Your objective –
Return each line of the data below unchanged, please.

(Stored records)

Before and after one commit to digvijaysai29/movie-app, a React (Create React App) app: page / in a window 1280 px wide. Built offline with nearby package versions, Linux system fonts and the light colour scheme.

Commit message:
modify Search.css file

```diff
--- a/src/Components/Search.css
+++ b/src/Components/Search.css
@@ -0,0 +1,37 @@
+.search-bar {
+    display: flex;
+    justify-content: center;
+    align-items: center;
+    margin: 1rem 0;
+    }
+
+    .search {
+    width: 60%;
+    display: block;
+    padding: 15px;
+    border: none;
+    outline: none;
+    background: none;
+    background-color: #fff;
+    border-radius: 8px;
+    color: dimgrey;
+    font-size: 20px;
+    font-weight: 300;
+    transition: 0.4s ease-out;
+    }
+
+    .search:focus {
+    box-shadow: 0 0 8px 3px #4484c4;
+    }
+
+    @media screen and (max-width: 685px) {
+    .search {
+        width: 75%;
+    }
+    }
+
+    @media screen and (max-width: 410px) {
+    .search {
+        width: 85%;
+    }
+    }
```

Solution to this task –
Before and after one commit to digvijaysai29/movie-app, a React (Create React App) app: page / in a window 1280 px wide. Built offline with nearby package versions, Linux system fonts and the light colour scheme.

Commit message:
modify Search.css file

```diff
--- a/src/Components/Search.css
+++ b/src/Components/Search.css
@@ -0,0 +1,37 @@
+.search-bar {
+    display: flex;
+    justify-content: center;
+    align-items: center;
+    margin: 1rem 0;
+    }
+
+    .search {
+    width: 60%;
+    display: block;
+    padding: 15px;
+    border: none;
+    outline: none;
+    background: none;
+    background-color: #fff;
+    border-radius: 8px;
+    color: dimgrey;
+    font-size: 20px;
+    font-weight: 300;
+    transition: 0.4s ease-out;
+    }
+
+    .search:focus {
+    box-shadow: 0 0 8px 3px #4484c4;
+    }
+
+    @media screen and (max-width: 685px) {
+    .search {
+        width: 75%;
+    }
+    }
+
+    @media screen and (max-width: 410px) {
+    .search {
+        width: 85%;
+    }
+    }
```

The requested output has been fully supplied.